Framed by mountain ranges and located on the Beagle channel with the Chilean Andes on the other side of the channel, the town feels like it’s surrounded in every direction by snow-capped peaks. It reminded me a little of Queenstown in New Zealand or Pokhara in Nepal. A stunning town set against water, surrounded by mountains and with adventure activities of every description to easily enjoy as day trips.
We took a great day trip from Ushuaia to the Yécapasela penguin colony on Isla Martillo, imaginatively known by tourists as “Penguin Island”. We spent about an hour walking around the well-conserved reserve, marvelling at the colonies of Magellanic penguins, but we were also lucky enough to see a slightly lost King Penguin (the ones with the beautiful orange colouring)!
If you enjoy seafood and have already eaten your own body weight in steak whilst in Argentina, Ushuaia has some fantastic seafood restaurants, and the mammoth ‘King Crab’ is the town’s speciality.
A stay at the ‘end of the earth’ wouldn’t be complete without a trip to Tierra del Fuego National Park. Here, you can hike on many beautiful trails or explore the park aboard the steam-powered ‘End of the World Train’ and observe the exceptional wildlife that inhabits this beautiful region.
Returning to Buenos Aires, on our last night, we visited a restaurant called La Brigada in the lovely old cobblestoned district of San Telmo.
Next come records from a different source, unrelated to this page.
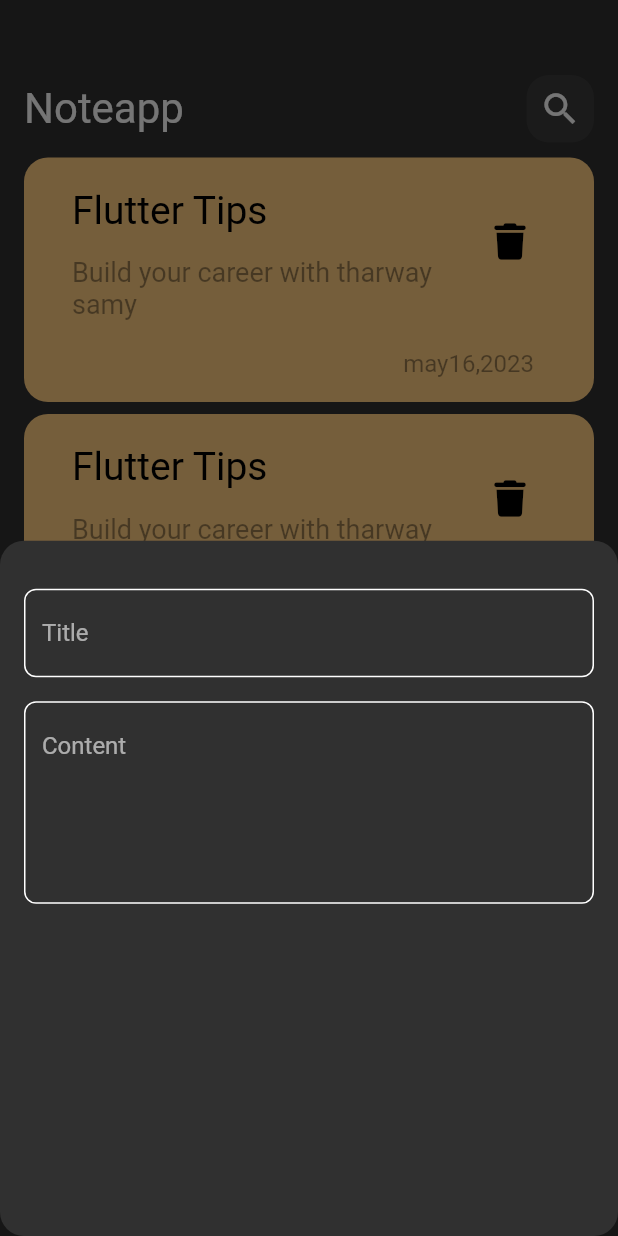
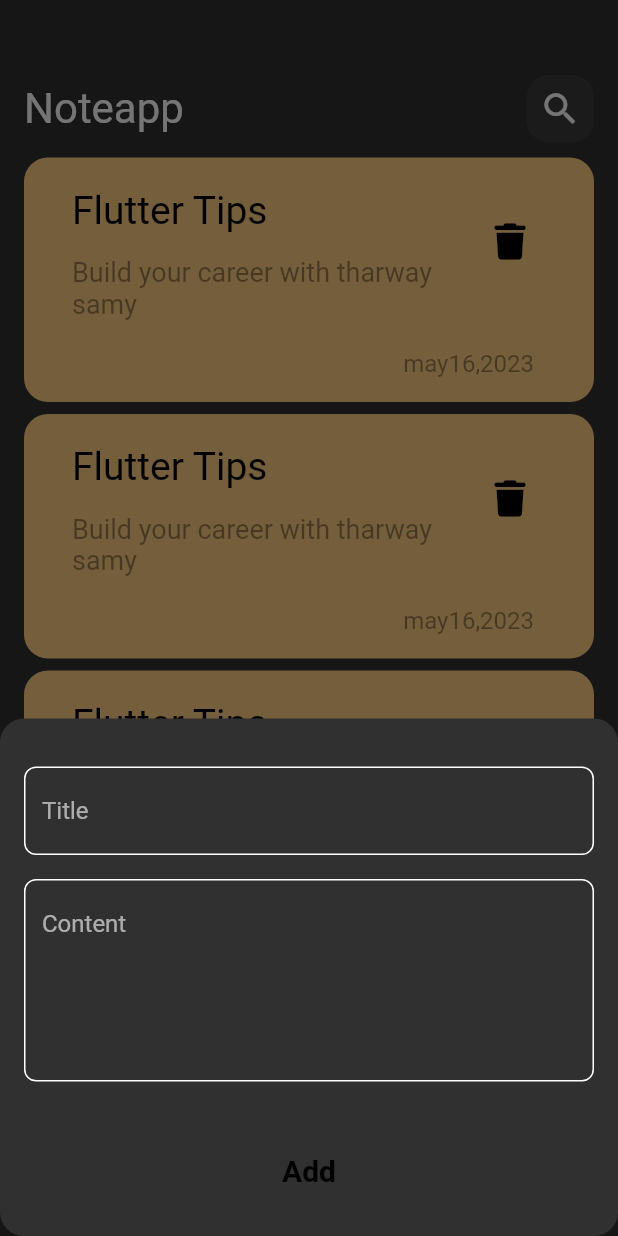
Before and after one commit to abdullahiheart/noteapp, a Flutter app: the screen it shows after launch, after a tap on the "add" icon, on a phone screen of 412 x 824 dp. Run offline on Flutter 3.47's test engine with Material 2 defaults, Android fonts, the phone set to English and light mode, and no system bars; our stand-ins replace font_awesome_flutter, google_fonts; Roboto replaces fonts that are missing (poppins).

Commit message:
finish note botton sheet

```diff
--- a/lib/views/widget/add_note_bottom_sheet.dart
+++ b/lib/views/widget/add_note_bottom_sheet.dart
@@ -1,5 +1,8 @@
 import 'package:flutter/material.dart';
+import 'package:noteapp/constants.dart';
 import 'package:noteapp/views/custom_text_field.dart';
+
+import 'custom_botton.dart';
 
 class AddNoteBottomSheet extends StatelessWidget {
   const AddNoteBottomSheet({super.key});
@@ -8,6 +11,7 @@ class AddNoteBottomSheet extends StatelessWidget {
   Widget build(BuildContext context) {
     return Padding(
       padding: const EdgeInsets.symmetric(horizontal: 16),
+      child: SingleChildScrollView(
         child: Column(
           children: const [
             SizedBox(
@@ -23,7 +27,17 @@ class AddNoteBottomSheet extends StatelessWidget {
               hint: 'Content',
               maxLines: 5,
             ),
+            SizedBox(
+              height: 32,
+            ),
+
+            // Spacer(),
+            CustomButton(),
+            SizedBox(
+              height: 16,
+            )
           ],
+        ),
       ),
     );
   }
--- /dev/null
+++ b/lib/views/widget/custom_botton.dart
@@ -0,0 +1,26 @@
+import 'package:flutter/material.dart';
+class CustomButton extends StatelessWidget {
+  const CustomButton({super.key});
+
+  get kPrimaryColor => null;
+
+  @override
+  Widget build(BuildContext context) {
+    return Container(
+      width: MediaQuery.of(context).size.width,
+      height: 55,
+      decoration: BoxDecoration(
+          color: kPrimaryColor, borderRadius: BorderRadius.circular(16)),
+      child: const Center(
+        child: Text(
+          'Add',
+          style: TextStyle(
+            color: Colors.black,
+            fontSize: 20,
+            fontWeight: FontWeight.bold,
+          ),
+        ),
+      ),
+    );
+  }
+}
```
Lines whose indentation alone changed are shown as unchanged.
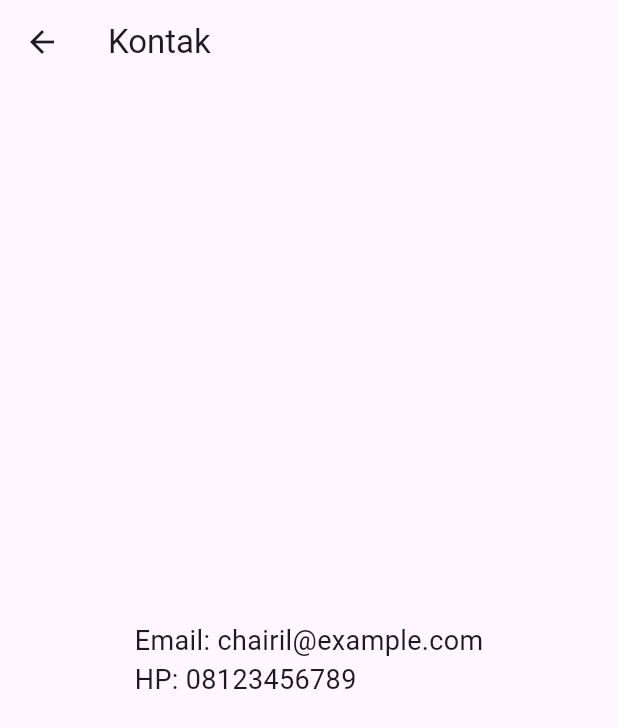
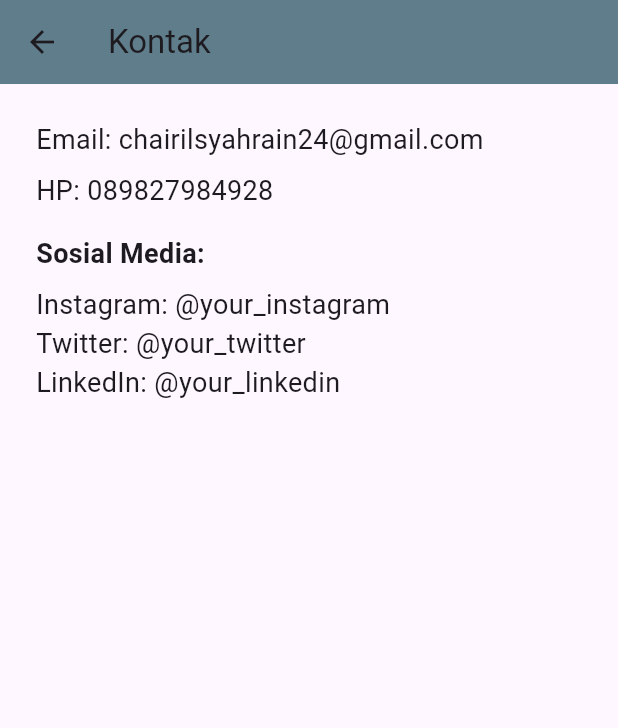
Before and after one commit to Chairil0303/flutter-profile, a Flutter app: the KontakPage screen opened directly, on a phone screen of 412 x 824 dp. Shown: the top 728 px of the screen. Run offline on Flutter 3.47's test engine with Material 3 defaults, Android fonts, the phone set to English and light mode, and no system bars; network calls fail.

```diff
--- a/lib/kontak_page.dart
+++ b/lib/kontak_page.dart
@@ -6,11 +6,32 @@ class KontakPage extends StatelessWidget {
   @override
   Widget build(BuildContext context) {
     return Scaffold(
-      appBar: AppBar(title: Text('Kontak')),
-      body: Center(
-        child: Text(
-          'Email: chairil@example.com\nHP: 08123456789',
-          style: TextStyle(fontSize: 18),
+      appBar: AppBar(
+        title: const Text('Kontak'),
+        backgroundColor: Colors.blueGrey,
+      ),
+      body: Padding(
+        padding: const EdgeInsets.all(24.0),
+        child: Column(
+          crossAxisAlignment: CrossAxisAlignment.start,
+          children: const [
+            Text(
+              'Email: chairilsyahrain24@gmail.com',
+              style: TextStyle(fontSize: 18),
+            ),
+            SizedBox(height: 8),
+            Text('HP: 089827984928', style: TextStyle(fontSize: 18)),
+            SizedBox(height: 16),
+            Text(
+              'Sosial Media:',
+              style: TextStyle(fontSize: 18, fontWeight: FontWeight.bold),
+            ),
+            SizedBox(height: 8),
+            Text('Instagram: @your_instagram', style: TextStyle(fontSize: 18)),
+            Text('Twitter: @your_twitter', style: TextStyle(fontSize: 18)),
+            Text('LinkedIn: @your_linkedin', style: TextStyle(fontSize: 18)),
+            // Tambahkan media sosial lain jika perlu
+          ],
         ),
       ),
     );
```
Also changed, not shown: lib/profile_page.dart (+65 -35 lines), lib/riwayat_pendidikan_page.dart (+28 -8 lines).
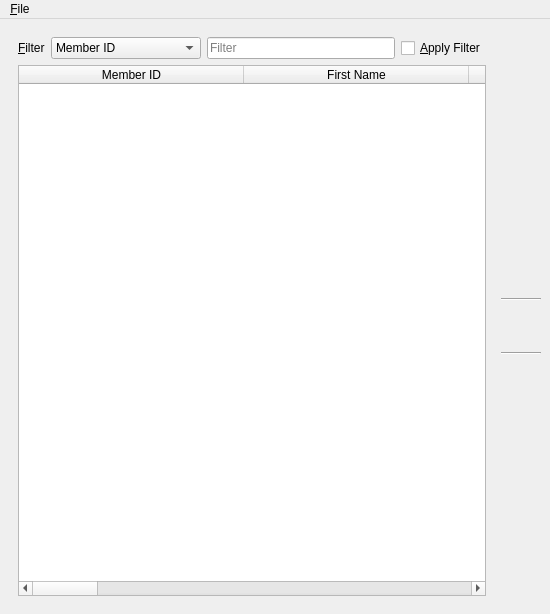
Old version of the form UI/biblioteq_members_browser.ui in the repository textbrowser/biblioteq.
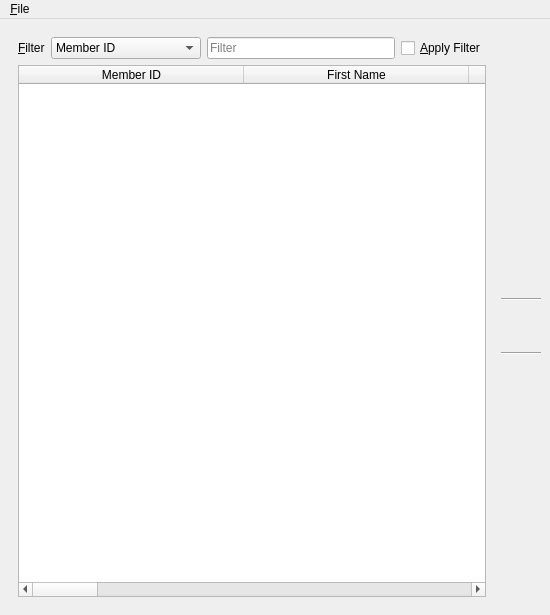
New version of the form. Icons and pictures are not drawn.

```diff
--- a/UI/biblioteq_members_browser.ui
+++ b/UI/biblioteq_members_browser.ui
@@ -7,7 +7,7 @@
     <x>0</x>
     <y>0</y>
     <width>550</width>
-    <height>614</height>
+    <height>615</height>
    </rect>
   </property>
   <property name="windowTitle">
```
It’s the most amazing football-themed restaurant, which I’ll admit sounds tacky, but it was wonderfully well done. Scarves, strips, flags, footballs and other memorabilia adorn every bit of wall and roof space. There was even a small wonder wall, complete with a replica World Cup and signed pictures of Maradona himself.
Our waiter had been working there for over 20 years and was a true gentleman. My ‘Special Steak’, a 450g behemoth, was served rare with a few token vegetables and a great bottle of Argentine Malbec.
It was a perfect ending to a perfect trip and as I left, I gave Maradona’s picture a little nod to say… “That was such a blatant handball dude, how did you get away with that?!”
If you’re interested in Argentina and want to plan a Buenos Aires to Patagonia itinerary, contact me for advice. I can help you find direct or multi-stop flights to Argentina, arrange every aspect of your trip and put together a bespoke, tailor-made Argentina holiday. I travelled through Argentina on a G Adventures small group tour called 'End of the Earth', so contact me directly if you would like to do the same.